That's close to but not the same as what I'm getting. In the Liebniz rule, the integrand, f(x, t), is ##\frac{e^{-t^2x}} t##.
What is f(x, b(x))?
What is f(x, a(x))?
What is ##\frac{\partial}{\partial x}f(x, t)##?
In the above, f is different from what you're using to represent the integral.
##f(x, b(x))=\frac{e^{-4x^3}}{2x}## (the ##2## in the denominator is eliminated in the Leibniz rule since ##b'(x)=2##
##f(x,a(x))=\frac{e^{-x^3}}{x}##
##\frac{\partial}{\partial x}f(x, t)=(-te^{-t^2x}) ##

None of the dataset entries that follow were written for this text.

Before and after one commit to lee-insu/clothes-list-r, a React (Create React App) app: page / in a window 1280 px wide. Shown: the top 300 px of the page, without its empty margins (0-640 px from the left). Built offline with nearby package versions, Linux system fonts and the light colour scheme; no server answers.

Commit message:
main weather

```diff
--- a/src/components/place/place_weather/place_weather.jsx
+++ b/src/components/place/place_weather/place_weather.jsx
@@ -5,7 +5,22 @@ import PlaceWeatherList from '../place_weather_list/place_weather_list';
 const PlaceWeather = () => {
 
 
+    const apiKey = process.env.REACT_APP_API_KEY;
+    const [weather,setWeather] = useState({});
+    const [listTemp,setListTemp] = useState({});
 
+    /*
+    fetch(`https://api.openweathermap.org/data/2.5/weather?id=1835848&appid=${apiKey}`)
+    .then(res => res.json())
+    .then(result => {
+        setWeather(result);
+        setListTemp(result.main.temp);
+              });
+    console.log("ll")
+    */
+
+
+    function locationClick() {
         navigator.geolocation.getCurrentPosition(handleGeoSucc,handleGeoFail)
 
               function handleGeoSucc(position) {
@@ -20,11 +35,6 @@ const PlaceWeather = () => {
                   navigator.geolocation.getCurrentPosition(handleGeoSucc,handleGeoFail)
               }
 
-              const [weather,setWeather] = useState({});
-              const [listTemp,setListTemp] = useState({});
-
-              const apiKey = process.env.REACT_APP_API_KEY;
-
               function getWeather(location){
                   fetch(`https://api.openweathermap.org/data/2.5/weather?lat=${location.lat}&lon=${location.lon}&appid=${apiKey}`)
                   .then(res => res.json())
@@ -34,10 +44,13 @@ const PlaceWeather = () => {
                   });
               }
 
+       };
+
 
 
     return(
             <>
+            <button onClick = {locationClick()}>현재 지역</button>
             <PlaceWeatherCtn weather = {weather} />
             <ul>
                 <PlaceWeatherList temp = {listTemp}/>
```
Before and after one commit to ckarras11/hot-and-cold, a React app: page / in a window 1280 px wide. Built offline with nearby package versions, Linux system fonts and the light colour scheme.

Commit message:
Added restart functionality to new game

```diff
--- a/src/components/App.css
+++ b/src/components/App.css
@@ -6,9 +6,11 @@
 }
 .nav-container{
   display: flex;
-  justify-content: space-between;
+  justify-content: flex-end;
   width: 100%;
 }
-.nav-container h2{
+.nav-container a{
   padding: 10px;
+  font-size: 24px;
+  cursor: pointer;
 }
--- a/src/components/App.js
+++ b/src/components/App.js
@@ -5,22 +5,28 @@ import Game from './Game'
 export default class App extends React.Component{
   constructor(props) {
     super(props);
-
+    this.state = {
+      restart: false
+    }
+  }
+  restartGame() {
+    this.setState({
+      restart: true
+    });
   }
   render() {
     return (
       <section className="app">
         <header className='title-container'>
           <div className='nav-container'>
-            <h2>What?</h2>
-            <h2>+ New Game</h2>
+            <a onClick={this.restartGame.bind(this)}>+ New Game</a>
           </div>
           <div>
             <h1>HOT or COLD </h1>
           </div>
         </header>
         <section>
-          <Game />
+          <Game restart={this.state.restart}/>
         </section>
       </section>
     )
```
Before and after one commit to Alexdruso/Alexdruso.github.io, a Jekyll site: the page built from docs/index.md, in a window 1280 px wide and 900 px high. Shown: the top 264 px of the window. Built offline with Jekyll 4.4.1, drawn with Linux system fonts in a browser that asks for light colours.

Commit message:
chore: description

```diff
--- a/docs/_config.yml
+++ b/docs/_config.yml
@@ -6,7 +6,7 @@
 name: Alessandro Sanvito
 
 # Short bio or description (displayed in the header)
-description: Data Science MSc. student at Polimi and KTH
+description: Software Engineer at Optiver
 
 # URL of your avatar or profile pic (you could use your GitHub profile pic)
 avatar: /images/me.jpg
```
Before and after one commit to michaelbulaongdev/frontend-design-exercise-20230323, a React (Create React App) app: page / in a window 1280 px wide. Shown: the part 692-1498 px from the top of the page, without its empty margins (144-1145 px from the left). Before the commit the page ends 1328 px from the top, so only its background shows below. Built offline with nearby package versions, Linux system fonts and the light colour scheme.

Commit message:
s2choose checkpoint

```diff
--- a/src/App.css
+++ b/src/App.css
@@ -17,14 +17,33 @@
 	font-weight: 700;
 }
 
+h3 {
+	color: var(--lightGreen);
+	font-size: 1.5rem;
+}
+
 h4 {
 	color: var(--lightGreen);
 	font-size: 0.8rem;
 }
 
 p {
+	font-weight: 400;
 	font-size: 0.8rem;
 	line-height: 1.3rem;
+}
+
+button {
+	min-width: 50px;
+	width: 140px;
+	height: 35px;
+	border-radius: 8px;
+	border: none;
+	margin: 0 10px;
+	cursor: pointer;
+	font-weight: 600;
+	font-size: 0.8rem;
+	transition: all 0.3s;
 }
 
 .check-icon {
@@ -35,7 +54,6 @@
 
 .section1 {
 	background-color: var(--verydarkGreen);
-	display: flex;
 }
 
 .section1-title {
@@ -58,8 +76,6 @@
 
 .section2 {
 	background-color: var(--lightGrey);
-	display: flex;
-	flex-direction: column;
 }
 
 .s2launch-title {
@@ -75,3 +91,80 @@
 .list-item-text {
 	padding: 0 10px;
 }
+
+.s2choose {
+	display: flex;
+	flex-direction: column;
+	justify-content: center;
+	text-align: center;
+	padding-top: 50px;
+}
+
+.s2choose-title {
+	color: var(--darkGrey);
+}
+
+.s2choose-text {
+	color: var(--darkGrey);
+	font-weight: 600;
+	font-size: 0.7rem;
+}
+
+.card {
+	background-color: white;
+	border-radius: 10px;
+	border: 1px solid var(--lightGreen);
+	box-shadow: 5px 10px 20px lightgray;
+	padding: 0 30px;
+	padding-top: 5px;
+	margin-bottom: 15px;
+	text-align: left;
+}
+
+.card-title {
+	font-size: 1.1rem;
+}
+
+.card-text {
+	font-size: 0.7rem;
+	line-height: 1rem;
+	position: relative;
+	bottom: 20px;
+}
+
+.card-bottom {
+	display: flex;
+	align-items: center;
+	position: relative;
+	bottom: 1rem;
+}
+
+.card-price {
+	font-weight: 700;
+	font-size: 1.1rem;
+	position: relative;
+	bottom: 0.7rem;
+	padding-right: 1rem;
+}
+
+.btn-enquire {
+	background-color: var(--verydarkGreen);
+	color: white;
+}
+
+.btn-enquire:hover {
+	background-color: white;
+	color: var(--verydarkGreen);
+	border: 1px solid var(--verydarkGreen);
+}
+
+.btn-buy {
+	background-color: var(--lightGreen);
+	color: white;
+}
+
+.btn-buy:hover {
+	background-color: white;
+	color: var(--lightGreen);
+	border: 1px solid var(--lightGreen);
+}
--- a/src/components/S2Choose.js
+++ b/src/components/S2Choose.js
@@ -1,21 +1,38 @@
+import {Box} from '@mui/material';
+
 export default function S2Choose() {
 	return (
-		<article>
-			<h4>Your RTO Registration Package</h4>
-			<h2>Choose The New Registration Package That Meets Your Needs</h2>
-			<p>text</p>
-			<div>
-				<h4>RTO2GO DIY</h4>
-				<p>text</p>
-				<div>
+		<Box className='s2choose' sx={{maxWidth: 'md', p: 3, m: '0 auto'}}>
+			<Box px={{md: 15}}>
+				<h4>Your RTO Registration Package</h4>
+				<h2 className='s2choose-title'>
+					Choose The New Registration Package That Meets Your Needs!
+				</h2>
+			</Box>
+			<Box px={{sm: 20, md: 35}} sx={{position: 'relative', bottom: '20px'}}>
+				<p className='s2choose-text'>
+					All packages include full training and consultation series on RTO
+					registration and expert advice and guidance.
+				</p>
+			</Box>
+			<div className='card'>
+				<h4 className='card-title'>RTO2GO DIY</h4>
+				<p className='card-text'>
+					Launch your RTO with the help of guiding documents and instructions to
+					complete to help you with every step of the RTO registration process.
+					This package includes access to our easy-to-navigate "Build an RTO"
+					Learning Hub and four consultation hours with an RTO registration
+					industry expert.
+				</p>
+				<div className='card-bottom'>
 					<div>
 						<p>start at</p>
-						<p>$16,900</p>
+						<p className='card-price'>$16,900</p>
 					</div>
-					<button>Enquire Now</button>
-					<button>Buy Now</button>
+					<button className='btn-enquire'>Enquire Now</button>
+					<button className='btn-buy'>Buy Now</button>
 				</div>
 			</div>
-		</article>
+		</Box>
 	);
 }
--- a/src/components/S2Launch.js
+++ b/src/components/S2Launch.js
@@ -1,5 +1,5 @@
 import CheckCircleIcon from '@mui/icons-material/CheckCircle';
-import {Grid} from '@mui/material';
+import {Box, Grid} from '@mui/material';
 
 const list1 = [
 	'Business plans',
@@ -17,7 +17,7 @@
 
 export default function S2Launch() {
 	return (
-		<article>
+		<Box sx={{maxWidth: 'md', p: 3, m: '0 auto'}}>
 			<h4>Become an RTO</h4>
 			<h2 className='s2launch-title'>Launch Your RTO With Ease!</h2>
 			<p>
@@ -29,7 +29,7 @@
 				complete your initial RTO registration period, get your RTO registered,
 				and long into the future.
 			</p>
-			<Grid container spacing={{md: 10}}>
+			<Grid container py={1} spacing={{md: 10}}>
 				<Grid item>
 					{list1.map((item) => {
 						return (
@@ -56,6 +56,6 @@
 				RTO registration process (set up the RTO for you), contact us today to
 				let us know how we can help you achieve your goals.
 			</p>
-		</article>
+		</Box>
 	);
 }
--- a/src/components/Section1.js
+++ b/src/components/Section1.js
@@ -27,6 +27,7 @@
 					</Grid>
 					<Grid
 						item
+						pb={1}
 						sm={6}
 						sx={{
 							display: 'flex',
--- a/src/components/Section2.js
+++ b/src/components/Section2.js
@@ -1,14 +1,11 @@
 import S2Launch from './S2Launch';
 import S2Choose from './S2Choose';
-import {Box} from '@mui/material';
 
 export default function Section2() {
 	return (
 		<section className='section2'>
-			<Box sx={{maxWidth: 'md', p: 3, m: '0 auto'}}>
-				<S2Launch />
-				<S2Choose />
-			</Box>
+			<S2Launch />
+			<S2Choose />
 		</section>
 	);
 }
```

But breaking up the integral still yields

##f'=\int_x^{2x} (-te^{-t^2x}) \ dt + \frac{2e^{-4x^3}-e^{-x^3}}{x}##
, correct?
Wouldn't it be ##f'=\int_x^{2x} (-te^{-t^2x}) \ dt + \frac{e^{-4x^3}-e^{-x^3}}{x}##?
IOW, shouldn't the coefficient of the ##e^{-4x^3}## be 1 instead of 2?

Correct!

Wouldn't it be ##f'=\int_x^{2x} (-te^{-t^2x}) \ dt + \frac{e^{-4x^3}-e^{-x^3}}{x}##?
IOW, shouldn't the coefficient of the ##e^{-4x^3}## be 1 instead of 2?
Where would one go from here?

The integral can be evaluated, treating x in the integrand as if it were constant. The substitution u(t) = -t^2x, give du = -2txdt. Find a "t" antiderivative of the integrand, and then evaluate it at the two limits of integration. Once this is done, maybe you can say something about f, due to f' being zero, or positive, or negative.

• schniefen
Using u-substitution and adding the other terms to the evaluated integral,

##f'(x)= \frac{3e^{-4x^3}-3e^{-x^3}}{2x}##
The range should be ##(0,\ln{(2)})##. The expression seems kind of challenging to integrate.